The task
Repeat the records word for word.

───── Available data ─────

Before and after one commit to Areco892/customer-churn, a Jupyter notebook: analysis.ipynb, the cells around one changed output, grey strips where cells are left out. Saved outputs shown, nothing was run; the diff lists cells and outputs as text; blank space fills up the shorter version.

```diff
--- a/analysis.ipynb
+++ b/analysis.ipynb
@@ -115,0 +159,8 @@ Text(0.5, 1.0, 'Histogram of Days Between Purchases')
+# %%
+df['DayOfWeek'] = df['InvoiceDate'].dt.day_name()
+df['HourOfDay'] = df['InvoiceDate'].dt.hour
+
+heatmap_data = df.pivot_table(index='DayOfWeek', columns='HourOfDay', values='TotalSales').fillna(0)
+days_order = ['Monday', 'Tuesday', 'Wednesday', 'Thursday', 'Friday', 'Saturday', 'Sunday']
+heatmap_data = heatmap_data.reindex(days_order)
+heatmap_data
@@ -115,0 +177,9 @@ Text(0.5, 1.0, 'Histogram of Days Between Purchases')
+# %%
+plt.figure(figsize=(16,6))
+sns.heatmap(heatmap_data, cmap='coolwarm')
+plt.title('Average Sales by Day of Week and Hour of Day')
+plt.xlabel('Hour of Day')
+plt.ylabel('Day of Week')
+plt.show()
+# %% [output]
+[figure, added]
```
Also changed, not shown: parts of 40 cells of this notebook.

─────

Reply
Before and after one commit to Areco892/customer-churn, a Jupyter notebook: analysis.ipynb, the cells around one changed output, grey strips where cells are left out. Saved outputs shown, nothing was run; the diff lists cells and outputs as text; blank space fills up the shorter version.

```diff
--- a/analysis.ipynb
+++ b/analysis.ipynb
@@ -115,0 +159,8 @@ Text(0.5, 1.0, 'Histogram of Days Between Purchases')
+# %%
+df['DayOfWeek'] = df['InvoiceDate'].dt.day_name()
+df['HourOfDay'] = df['InvoiceDate'].dt.hour
+
+heatmap_data = df.pivot_table(index='DayOfWeek', columns='HourOfDay', values='TotalSales').fillna(0)
+days_order = ['Monday', 'Tuesday', 'Wednesday', 'Thursday', 'Friday', 'Saturday', 'Sunday']
+heatmap_data = heatmap_data.reindex(days_order)
+heatmap_data
@@ -115,0 +177,9 @@ Text(0.5, 1.0, 'Histogram of Days Between Purchases')
+# %%
+plt.figure(figsize=(16,6))
+sns.heatmap(heatmap_data, cmap='coolwarm')
+plt.title('Average Sales by Day of Week and Hour of Day')
+plt.xlabel('Hour of Day')
+plt.ylabel('Day of Week')
+plt.show()
+# %% [output]
+[figure, added]
```
Also changed, not shown: parts of 40 cells of this notebook.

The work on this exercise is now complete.